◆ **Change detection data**
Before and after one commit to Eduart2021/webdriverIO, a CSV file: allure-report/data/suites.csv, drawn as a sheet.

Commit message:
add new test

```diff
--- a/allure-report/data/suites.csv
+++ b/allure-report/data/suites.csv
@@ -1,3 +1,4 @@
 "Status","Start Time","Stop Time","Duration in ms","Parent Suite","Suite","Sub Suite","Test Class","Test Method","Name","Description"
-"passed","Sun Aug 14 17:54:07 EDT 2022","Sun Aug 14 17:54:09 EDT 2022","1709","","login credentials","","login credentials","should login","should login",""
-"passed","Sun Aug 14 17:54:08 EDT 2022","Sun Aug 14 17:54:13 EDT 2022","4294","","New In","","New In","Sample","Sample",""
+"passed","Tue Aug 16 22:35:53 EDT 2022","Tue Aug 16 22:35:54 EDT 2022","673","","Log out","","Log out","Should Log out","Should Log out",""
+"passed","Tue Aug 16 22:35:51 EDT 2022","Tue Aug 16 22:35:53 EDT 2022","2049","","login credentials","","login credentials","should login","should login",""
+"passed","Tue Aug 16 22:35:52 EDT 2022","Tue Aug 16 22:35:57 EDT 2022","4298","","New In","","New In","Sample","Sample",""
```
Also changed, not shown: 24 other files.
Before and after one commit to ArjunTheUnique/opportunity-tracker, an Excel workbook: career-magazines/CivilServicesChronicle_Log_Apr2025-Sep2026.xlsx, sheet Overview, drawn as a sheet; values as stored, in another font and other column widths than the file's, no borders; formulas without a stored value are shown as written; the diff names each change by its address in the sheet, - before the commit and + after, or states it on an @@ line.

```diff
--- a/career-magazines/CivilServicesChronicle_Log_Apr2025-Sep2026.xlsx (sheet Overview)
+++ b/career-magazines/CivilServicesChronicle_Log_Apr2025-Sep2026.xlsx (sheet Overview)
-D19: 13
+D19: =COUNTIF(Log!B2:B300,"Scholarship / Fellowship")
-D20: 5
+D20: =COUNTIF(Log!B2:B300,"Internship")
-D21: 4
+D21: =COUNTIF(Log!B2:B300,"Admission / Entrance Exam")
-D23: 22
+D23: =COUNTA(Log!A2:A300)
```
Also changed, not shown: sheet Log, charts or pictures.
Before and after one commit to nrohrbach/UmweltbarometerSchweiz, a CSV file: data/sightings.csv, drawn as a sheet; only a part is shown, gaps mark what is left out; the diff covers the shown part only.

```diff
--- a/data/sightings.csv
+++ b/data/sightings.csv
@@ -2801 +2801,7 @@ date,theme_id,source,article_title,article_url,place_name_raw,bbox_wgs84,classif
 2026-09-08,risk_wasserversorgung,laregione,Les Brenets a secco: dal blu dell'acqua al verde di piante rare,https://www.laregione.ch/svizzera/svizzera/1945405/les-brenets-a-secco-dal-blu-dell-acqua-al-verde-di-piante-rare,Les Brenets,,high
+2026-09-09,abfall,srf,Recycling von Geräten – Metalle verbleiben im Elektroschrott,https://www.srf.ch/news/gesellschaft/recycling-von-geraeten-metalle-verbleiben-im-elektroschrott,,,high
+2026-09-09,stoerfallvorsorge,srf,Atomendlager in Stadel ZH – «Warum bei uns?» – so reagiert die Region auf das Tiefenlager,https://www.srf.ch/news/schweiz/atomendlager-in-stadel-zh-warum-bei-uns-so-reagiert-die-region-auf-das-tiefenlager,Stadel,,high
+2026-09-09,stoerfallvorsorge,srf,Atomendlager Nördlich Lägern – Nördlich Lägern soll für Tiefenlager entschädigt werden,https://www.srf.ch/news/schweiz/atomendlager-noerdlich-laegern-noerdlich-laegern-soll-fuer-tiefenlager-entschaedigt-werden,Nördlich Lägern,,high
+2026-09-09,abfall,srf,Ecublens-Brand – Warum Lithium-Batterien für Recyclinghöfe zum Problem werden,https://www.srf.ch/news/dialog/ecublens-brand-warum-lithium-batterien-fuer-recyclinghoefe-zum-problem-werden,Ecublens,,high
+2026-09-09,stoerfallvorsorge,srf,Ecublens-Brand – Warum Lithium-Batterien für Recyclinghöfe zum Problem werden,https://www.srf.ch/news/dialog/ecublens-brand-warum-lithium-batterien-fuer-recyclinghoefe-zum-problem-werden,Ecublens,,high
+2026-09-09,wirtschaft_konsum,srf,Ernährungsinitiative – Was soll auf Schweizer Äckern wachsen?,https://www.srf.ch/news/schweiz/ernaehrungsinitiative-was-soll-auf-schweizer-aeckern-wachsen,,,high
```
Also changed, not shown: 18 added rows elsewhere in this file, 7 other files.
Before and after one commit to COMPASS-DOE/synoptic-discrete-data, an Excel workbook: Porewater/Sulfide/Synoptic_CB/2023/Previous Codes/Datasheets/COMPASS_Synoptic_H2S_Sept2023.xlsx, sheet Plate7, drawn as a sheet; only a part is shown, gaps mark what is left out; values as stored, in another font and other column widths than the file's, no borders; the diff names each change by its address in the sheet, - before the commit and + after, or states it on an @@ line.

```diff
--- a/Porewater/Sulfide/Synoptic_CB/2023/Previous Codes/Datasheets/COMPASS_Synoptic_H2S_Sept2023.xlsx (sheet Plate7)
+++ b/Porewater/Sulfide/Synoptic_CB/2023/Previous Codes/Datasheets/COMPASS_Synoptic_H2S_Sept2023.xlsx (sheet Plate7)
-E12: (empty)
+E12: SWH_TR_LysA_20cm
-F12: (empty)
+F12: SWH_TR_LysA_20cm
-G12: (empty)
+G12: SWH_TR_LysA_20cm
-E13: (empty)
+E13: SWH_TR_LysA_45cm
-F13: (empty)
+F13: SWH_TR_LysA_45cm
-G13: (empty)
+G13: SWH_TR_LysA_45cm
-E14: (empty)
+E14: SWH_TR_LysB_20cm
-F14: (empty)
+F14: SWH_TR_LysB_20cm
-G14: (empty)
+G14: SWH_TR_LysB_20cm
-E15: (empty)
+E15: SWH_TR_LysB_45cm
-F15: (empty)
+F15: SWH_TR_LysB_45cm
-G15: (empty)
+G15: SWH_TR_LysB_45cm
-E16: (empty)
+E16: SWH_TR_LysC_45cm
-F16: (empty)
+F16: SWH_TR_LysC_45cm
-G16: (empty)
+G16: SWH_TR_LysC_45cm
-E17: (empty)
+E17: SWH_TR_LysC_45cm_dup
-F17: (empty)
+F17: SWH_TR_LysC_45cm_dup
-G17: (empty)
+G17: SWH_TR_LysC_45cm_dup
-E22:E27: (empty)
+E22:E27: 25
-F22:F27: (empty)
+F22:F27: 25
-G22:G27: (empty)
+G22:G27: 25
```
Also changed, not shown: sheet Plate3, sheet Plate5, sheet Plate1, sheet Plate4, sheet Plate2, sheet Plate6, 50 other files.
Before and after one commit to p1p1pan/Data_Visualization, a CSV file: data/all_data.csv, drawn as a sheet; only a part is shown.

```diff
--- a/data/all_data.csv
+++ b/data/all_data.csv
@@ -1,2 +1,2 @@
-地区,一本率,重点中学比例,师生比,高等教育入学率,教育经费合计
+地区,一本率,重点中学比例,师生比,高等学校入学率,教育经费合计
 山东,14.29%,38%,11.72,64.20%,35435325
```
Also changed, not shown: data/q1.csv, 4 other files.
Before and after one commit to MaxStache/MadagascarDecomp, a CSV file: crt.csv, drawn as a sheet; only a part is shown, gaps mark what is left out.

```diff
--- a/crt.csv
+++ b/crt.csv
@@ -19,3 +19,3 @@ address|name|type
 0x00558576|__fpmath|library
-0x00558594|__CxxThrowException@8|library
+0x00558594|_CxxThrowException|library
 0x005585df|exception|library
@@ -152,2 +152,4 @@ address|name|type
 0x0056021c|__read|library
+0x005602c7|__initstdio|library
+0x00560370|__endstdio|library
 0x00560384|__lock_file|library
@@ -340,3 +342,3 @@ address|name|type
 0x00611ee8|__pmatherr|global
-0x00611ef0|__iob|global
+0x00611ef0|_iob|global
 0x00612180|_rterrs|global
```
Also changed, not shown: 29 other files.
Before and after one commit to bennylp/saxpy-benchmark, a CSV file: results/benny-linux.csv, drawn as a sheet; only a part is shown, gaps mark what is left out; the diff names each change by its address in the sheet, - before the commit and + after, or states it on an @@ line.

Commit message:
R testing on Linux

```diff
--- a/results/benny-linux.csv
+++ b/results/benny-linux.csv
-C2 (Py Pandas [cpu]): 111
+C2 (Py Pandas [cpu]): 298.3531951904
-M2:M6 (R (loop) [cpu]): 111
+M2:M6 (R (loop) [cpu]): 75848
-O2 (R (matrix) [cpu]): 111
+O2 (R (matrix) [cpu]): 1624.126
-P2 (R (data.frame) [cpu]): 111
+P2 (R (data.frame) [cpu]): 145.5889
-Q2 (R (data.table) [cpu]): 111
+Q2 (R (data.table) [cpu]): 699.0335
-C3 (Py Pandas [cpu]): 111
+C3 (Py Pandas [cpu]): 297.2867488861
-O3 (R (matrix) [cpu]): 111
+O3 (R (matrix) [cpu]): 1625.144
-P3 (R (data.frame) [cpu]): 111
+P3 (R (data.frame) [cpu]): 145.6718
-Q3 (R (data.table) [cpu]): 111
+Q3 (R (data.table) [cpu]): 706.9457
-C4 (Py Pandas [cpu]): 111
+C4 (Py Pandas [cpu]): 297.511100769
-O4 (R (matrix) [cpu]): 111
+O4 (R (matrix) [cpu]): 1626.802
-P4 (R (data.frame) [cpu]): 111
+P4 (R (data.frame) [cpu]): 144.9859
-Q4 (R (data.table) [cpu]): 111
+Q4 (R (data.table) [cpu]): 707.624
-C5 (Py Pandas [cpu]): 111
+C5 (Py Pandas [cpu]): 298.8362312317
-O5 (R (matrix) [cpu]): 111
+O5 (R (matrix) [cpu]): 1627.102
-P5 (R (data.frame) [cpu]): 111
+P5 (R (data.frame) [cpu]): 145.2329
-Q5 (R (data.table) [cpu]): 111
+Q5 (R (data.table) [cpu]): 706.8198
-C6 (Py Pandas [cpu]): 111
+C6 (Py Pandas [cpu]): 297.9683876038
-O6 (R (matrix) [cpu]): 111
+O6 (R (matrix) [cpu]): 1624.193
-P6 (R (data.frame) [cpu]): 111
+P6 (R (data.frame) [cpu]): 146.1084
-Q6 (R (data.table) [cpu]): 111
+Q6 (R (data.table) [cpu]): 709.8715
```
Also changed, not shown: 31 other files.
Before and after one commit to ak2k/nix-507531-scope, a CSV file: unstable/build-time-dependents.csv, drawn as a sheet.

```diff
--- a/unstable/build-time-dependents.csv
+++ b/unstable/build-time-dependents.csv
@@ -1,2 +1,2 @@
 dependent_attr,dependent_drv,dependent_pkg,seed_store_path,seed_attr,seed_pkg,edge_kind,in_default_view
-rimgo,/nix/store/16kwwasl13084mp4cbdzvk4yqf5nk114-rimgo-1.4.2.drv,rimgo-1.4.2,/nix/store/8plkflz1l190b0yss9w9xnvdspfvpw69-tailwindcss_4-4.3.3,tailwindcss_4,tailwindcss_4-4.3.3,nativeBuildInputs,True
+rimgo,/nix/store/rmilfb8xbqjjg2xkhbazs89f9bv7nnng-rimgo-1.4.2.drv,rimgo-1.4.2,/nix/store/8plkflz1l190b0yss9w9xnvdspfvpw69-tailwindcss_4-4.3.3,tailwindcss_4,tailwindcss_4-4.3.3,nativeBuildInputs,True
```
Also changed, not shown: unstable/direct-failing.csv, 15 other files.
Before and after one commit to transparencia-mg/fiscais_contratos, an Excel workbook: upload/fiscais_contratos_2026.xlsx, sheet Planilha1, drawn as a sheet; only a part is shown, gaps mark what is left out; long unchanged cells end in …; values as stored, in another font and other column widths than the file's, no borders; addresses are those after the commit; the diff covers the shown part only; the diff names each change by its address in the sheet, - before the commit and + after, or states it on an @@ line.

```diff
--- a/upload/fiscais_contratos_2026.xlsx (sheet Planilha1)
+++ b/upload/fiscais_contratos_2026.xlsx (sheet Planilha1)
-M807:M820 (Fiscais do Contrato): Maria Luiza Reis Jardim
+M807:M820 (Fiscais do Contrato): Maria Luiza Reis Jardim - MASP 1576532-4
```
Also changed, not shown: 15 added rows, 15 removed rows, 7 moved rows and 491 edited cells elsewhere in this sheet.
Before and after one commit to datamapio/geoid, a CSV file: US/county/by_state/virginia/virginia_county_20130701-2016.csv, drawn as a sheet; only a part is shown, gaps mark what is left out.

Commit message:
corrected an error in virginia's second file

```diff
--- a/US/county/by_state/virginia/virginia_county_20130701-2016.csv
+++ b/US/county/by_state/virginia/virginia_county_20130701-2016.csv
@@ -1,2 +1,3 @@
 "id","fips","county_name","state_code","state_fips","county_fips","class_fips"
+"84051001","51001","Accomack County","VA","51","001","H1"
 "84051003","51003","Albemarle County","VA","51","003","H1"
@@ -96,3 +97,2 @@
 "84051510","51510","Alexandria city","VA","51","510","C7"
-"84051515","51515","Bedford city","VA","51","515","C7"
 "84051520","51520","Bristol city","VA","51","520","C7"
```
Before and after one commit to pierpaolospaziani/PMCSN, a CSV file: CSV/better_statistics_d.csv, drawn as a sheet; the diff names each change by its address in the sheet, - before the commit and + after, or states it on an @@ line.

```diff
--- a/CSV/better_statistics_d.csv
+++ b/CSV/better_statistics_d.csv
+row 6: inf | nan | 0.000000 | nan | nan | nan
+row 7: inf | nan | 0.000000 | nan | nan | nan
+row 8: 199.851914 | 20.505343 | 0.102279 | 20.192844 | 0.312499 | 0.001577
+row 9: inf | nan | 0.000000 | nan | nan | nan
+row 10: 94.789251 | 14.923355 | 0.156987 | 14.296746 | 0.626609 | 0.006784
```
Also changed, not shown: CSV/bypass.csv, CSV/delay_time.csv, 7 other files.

◆ **ACTIVITY**
The response must contain each line above that holds the string "brand".

◆ **ANSWER FOR THE TASK**
+2026-09-09,abfall,srf,Ecublens-Brand – Warum Lithium-Batterien für Recyclinghöfe zum Problem werden,https://www.srf.ch/news/dialog/ecublens-brand-warum-lithium-batterien-fuer-recyclinghoefe-zum-problem-werden,Ecublens,,high
+2026-09-09,stoerfallvorsorge,srf,Ecublens-Brand – Warum Lithium-Batterien für Recyclinghöfe zum Problem werden,https://www.srf.ch/news/dialog/ecublens-brand-warum-lithium-batterien-fuer-recyclinghoefe-zum-problem-werden,Ecublens,,high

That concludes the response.